Ruzanna Harutyunyan's picture

Nerve damage after a 2008 accident while clearing downed trees from a windstorm left Karl Gubert with left-side facial weakness. His eyelid wouldn't close, his speech was slurred and he had difficulty swallowing.

But the 21-year-old Metamora, Mich. man is back to college and his co-op job thanks in part to therapy that uses mild electrical stimulation to "jump start" muscles and nerves to work properly again.

Neuromuscular electrical stimulation, or e-stim, is most commonly used for people with dysphagia - those who have difficulty swallowing or can't swallow at all due to stroke, surgery or other causes. In Gubert's case, e-stim helped with nerve damage affecting his eyelid and cheek in addition to his swallowing muscles.

In people with dysphagia (dis-FAY-juh), the low electrical current is applied to the throat via four electrodes similar to the ones used for an EKG or ECG. It stimulates the type of muscle fibers used for swallowing, causing them to contract, or adds resistance to those muscles during swallowing exercises to help make them stronger.

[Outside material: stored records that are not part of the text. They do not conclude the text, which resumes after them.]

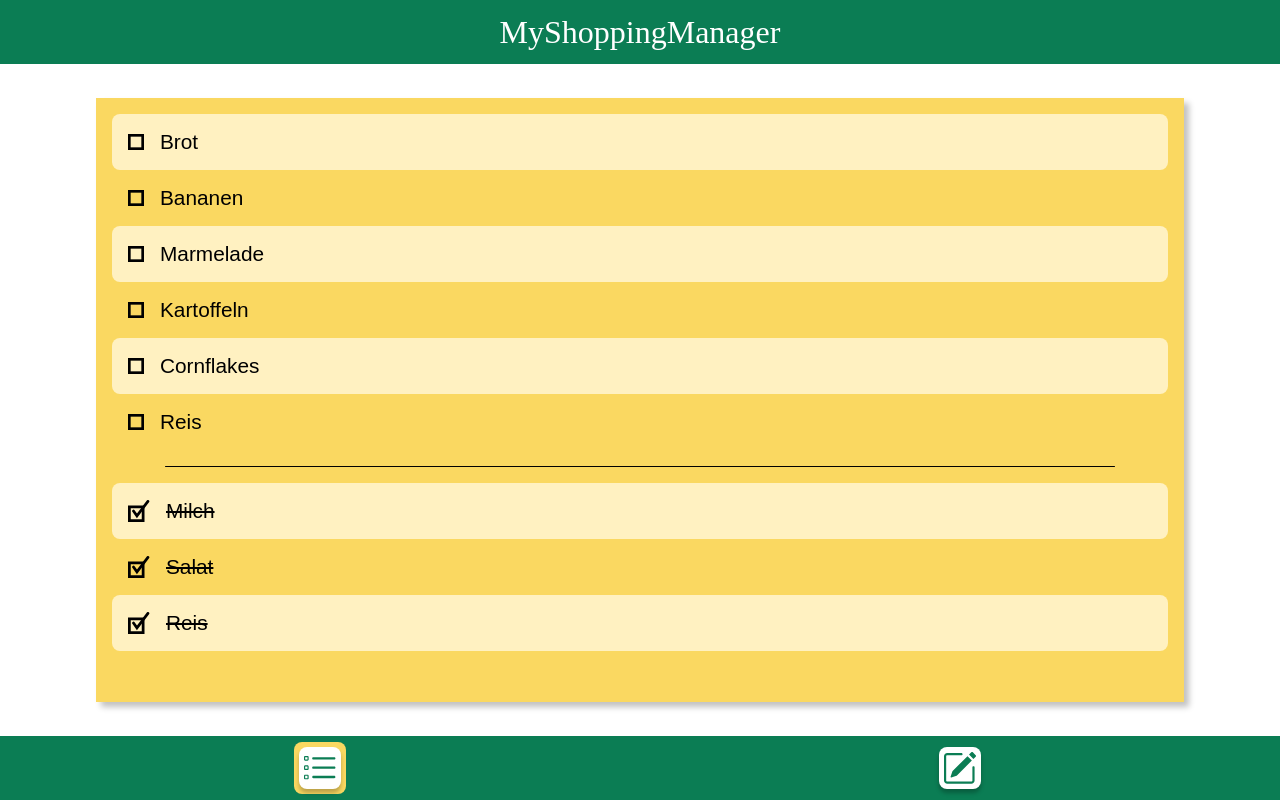
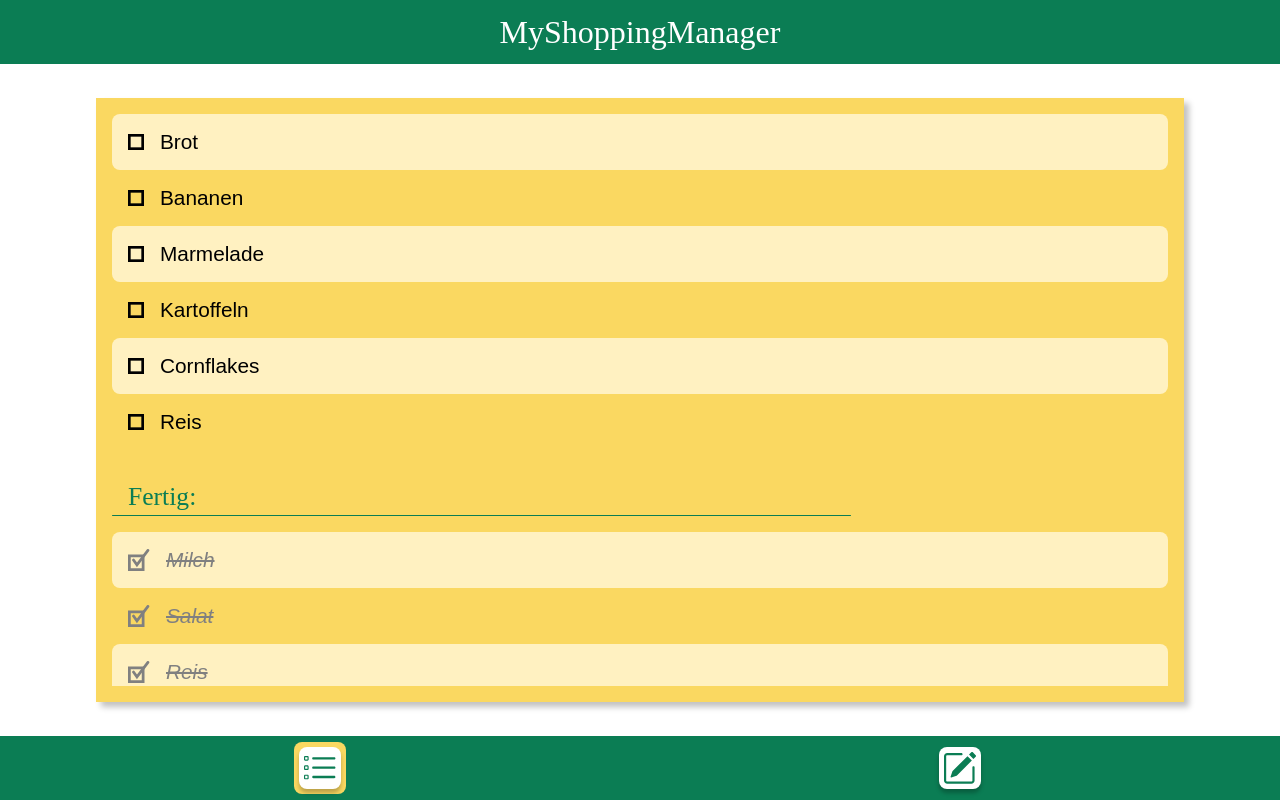
Before and after one commit to AHen-C0de/capstone-project, a Next.js app: page / in a window 1280 px wide. Built offline with nearby package versions, Linux system fonts and the light colour scheme; a web font is replaced by a local one.

Commit message:
add separation for checked and unchecked items on home page

```diff
--- a/components/ShoppingList/ListItem.js
+++ b/components/ShoppingList/ListItem.js
@@ -1,8 +1,7 @@
 import styled from "styled-components";
-import Image from "next/image";
 
-import checkboxIcon from "../../public/assets/icons/checkbox.svg";
-import checkboxIconEmpty from "../../public/assets/icons/checkbox_empty.svg";
+import CheckboxIcon from "../icons/CheckboxIcon";
+import CheckboxEmptyIcon from "../icons/CheckboxEmptyIcon";
 
 export default function ListItem({ id, text, isChecked, onToggleItemChecked }) {
   return (
@@ -13,9 +12,9 @@ export default function ListItem({ id, text, isChecked, onToggleItemChecked }) {
         isChecked={isChecked}
       >
         {isChecked ? (
-          <Image src={checkboxIcon} alt="checked checkbox icon" />
+          <CheckboxIcon fillColor="grey" alt="abgehaktes Checkbox-Icon" />
         ) : (
-          <Image src={checkboxIconEmpty} alt="unchecked checkbox icon" />
+          <CheckboxEmptyIcon alt="leeres Checkbox-Icon" />
         )}
         {text}
       </StyledButton>
@@ -43,6 +42,8 @@ const StyledButton = styled.button`
   height: 100%;
   font-size: 1.3rem;
   text-decoration: ${({ isChecked }) => (isChecked ? "line-through" : "none")};
+  color: ${({ isChecked }) => (isChecked ? "grey" : "black")};
+  font-style: ${({ isChecked }) => (isChecked ? "italic" : "normal")};
   word-break: break-word;
   text-align: start;
 `;
--- a/components/ShoppingList/ShoppingList.js
+++ b/components/ShoppingList/ShoppingList.js
@@ -20,6 +20,8 @@ export default function ShoppingList({ listItems, onToggleItemChecked }) {
               />
             ))}
         </StyledList>
+
+        <StyledText>Fertig:</StyledText>
         <Line />
         <StyledList>
           {listItems
@@ -47,16 +49,24 @@ const ScrollContainer = styled.div`
 const StyledList = styled.ul`
   list-style: none;
 
-  /* &:first-child {
-    margin-bottom: 3rem;
-  } */
+  &:first-child {
+    margin-bottom: 2rem;
+  }
+`;
+
+const StyledText = styled.span`
+  font-family: "Lily Script One";
+  color: var(--background-secondary);
+  font-size: 1.6rem;
+  position: relative;
+  left: 1rem;
 `;
 
 const Line = styled.div`
-  width: 90%;
+  width: 70%;
   height: 0.1rem;
   border-radius: 1rem;
-  background-color: black;
+  background-color: var(--background-secondary);
   align-self: center;
-  margin: 1rem auto;
+  margin: 0.2rem 0 1rem 0;
 `;
--- /dev/null
+++ b/components/icons/CheckboxEmptyIcon.js
@@ -0,0 +1,13 @@
+export default function CheckboxEmptyIcon() {
+  return (
+    <svg
+      width="16"
+      height="16"
+      viewBox="0 0 12 12"
+      fill="none"
+      xmlns="http://www.w3.org/2000/svg"
+    >
+      <rect x="1" y="1" width="10" height="10" stroke="black" strokeWidth="2" />
+    </svg>
+  );
+}
--- /dev/null
+++ b/components/icons/CheckboxIcon.js
@@ -0,0 +1,26 @@
+export default function CheckboxIcon({ fillColor }) {
+  return (
+    <svg
+      width="22"
+      height="22"
+      viewBox="0 0 16 16"
+      fill="none"
+      xmlns="http://www.w3.org/2000/svg"
+    >
+      <rect
+        x="1"
+        y="5"
+        width="10"
+        height="10"
+        stroke={fillColor}
+        strokeWidth="2"
+      />
+      <path
+        d="M4 8L6.5 11.5L14.5 1"
+        stroke={fillColor}
+        strokeWidth="2"
+        strokeLinecap="round"
+      />
+    </svg>
+  );
+}
```
Also changed, not shown: public/assets/icons/checkbox.svg (deleted), public/assets/icons/checkbox_empty.svg (deleted).
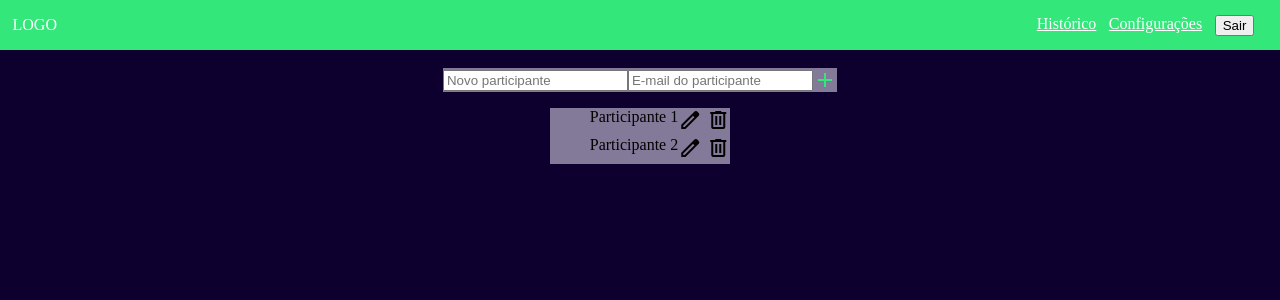
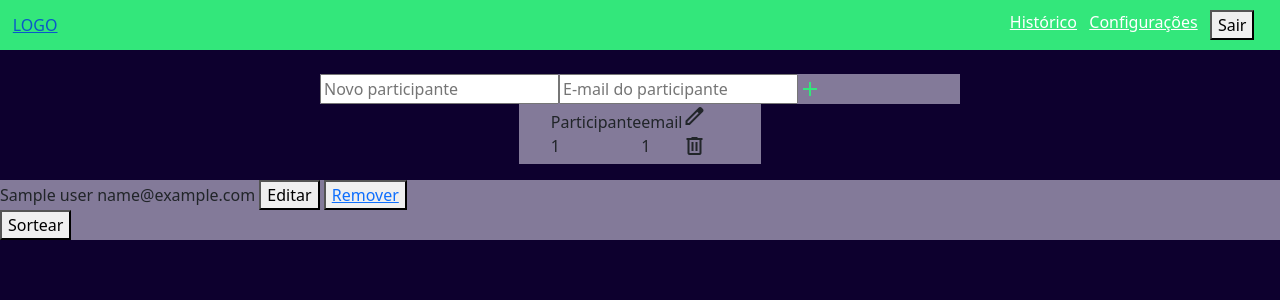
Before and after one commit to Tassio00/amigosecreo, a Django app: template home/templates/home.html in a window 1280 px wide. Shown: the top 300 px of the page. Run offline with Django 3.2, Linux system fonts and the light colour scheme; the template is opened without the code that fills it: most values are stand-ins (such as "Sample title", 1, 10 or a date in 2020).

Commit message:
Adicionando formulário e função do botão deletar

```diff
--- a/amigosecreto/urls.py
+++ b/amigosecreto/urls.py
@@ -6,5 +6,6 @@ urlpatterns = [
     path('admin/', admin.site.urls),
     path('', include ('home.urls')),
     path('login/', include ('login.urls')),
+    path('usuarios/', include ('usuario.urls')),
 
 ]
--- a/home/templates/home.html
+++ b/home/templates/home.html
@@ -30,30 +30,41 @@
 
 
 <div class="bk-list">
+
     <div class="topo-list f_corbkCard">
-        <input type="text" id="participante-name" placeholder="Novo participante">
-        <input type="text" id="email-participante" placeholder="E-mail do participante">
-        <span class="material-symbols-outlined cor2">add</span>
+        <input type="text" id="participante_name" placeholder="Novo participante">
+        <input type="text" id="email_participante" placeholder="E-mail do participante">
+        <span class="material-symbols-outlined cor2" id="btnaddparticipante">add</span>
     </div>
 
 
-    <ul class="f_corbkCard"  id="listaParticipantes ">
-        <li class="elemntlist">
-            <span class="participante">Participante 1</span>
+    <ul class="f_corbkCard"  id="listaParticipantes">
+        <li class="elemntlist topo-list">
+            <span class="n_participante">Participante 1</span>
+            <span class="e_participante">email 1</span>
             <div>
                 <span class="material-symbols-outlined">edit</span>
                 <span class="material-symbols-outlined">delete</span>
             </div>
-            <li class="elemntlist">
-                <span class="participante">Participante 2</span>
-                <div>
-                    <span class="material-symbols-outlined">edit</span>
-                    <span class="material-symbols-outlined">delete</span>
-                </div>
-            </li>
         </li>
     </ul>
 </div>
 
+<div class= "containerListaDeUsuarios f_corbkCard">
+    {% for userList in userList  %}
+    <div class= "listaDeUsuarios">
+        <div class= "topicos">
+            {{userList.nome}}
+            {{userList.email}}
+            <button>Editar</button>
+            <button><a href="{% url 'dellUsuario' userList.id %}">Remover</a></button>
+        </div>
+
+    </div>
+    {% endfor %}
+
+    <button>Sortear</button>
+</div>
+
 
 {% endblock %}
--- a/home/urls.py
+++ b/home/urls.py
@@ -2,5 +2,8 @@ from django.urls import path
 from . import views
 
 urlpatterns = [
-    path ('' , views.home, name= "home")
+    path ('' , views.home, name= "home"),
+    path ('dellUsuario/<int:id>', views.dellUsuario, name= "dellUsuario"),
+    path ('editUsuario/<int:id>', views.editUsuario, name= "editUsuario"),
+
 ]
--- a/templates/base.html
+++ b/templates/base.html
@@ -8,6 +8,8 @@
     <meta name="viewport" content="width=device-width, initial-scale=1.0">
     <link rel="stylesheet" href="{% static 'cores.css' %}">
     <link rel="stylesheet" href="https://fonts.googleapis.com/css2?family=Material+Symbols+Outlined:opsz,wght,FILL,GRAD@20..48,100..700,0..1,-50..200" />
+    <link href="https://cdn.jsdelivr.net/npm/bootstrap@5.0.2/dist/css/bootstrap.min.css" rel="stylesheet" integrity="sha384-EVSTQN3/azprG1Anm3QDgpJLIm9Nao0Yz1ztcQTwFspd3yD65VohhpuuCOmLASjC" crossorigin="anonymous">
+
 
     {% block 'style' %}
     {% endblock %}
@@ -26,4 +28,6 @@
 
 
 </body>
+<script src="{% static 'home/js/addparticipante.js' %}"></script>
+
 </html>
--- a/templates/static/home/css/styleHome.css
+++ b/templates/static/home/css/styleHome.css
@@ -51,4 +51,10 @@ body{
     display: flex;
     flex-direction: row;
     align-items: center;
+    width: 50%;
+
 }
+
+.iconsli{
+
+}
--- /dev/null
+++ b/templates/static/home/js/addparticipante.js
@@ -0,0 +1,70 @@
+
+let participante_name = document.getElementById('participante_name');
+let email_participante = document.getElementById('email_participante');
+let btnaddparticipante = document.getElementById('btnaddparticipante');
+let listaParticipantes = document.getElementById('listaParticipantes');
+
+participante_name.addEventListener('keypress', (e) => {
+
+    if(e.keycode === 13 ){
+        let participante= {
+            nome:participante_name.value,
+            email: email_participante.value,
+
+        }
+        adicioarParticipanteNaLista(participante);
+    }
+
+
+});
+
+btnaddparticipante.addEventListener('click', (e) =>{
+    let participante = {
+        nome:participante_name.value,
+        email: email_participante.value,
+
+    }
+    adicioarParticipanteNaLista(participante);
+});
+
+
+
+function adicioarParticipanteNaLista(participante){
+    listaParticipantes.appendChild(adicioarLi(participante));
+    participante_name.value;
+}
+
+
+
+function adicioarLi(participante){
+    let li = document.createElement('li');
+
+    let spanName = document.createElement('span');
+    spanName.classList.add('n_participante');
+    spanName.innerHTML = participante.nome;
+
+    let spanEmail = document.createElement('span');
+    spanEmail.classList.add('e_participante');
+    spanEmail.innerHTML = participante.email;
+
+    let div = document.createElement('div');
+
+    let spanIconEdit = document.createElement('span');
+    spanIconEdit.classList.add('material-symbols-outlined');
+    spanIconEdit.innerHTML = 'edit';
+
+    let spanIconDell = document.createElement('span');
+    spanIconDell.classList.add('material-symbols-outlined');
+    spanIconDell.innerHTML = 'delete';
+
+
+    div.appendChild(spanIconEdit);
+    div.appendChild(spanIconDell);
+
+    li.appendChild(spanName);
+    li.appendChild(spanEmail);
+    li.appendChild(div);
+
+    return li;
+
+}
--- a/usuario/urls.py
+++ b/usuario/urls.py
@@ -2,7 +2,8 @@
 from django.urls import path
 from . import views
 
+
 urlpatterns = [
-    path('login/', views.login, name=  'login'),
-
+    path('', views.usuario, name = "usuario"),
+    path('aicionaUsuario/', views.addUsuario, name="addUsuario")
 ]
```
Also changed, not shown: home/views.py (+28 -2 lines), usuario/templates/usuario_list.html (added, +46 -0 lines), usuario/views.py (+21 -4 lines), db.sqlite3, usuario/models.py (line endings or trailing spaces).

"So it would be like doing situps with a weight on your chest," says speech pathologist Kathy Rigley-Rowell, who works at the Beaumont Health Center in Royal Oak. Rigley-Rowell underwent special training and obtained certification to provide the therapy.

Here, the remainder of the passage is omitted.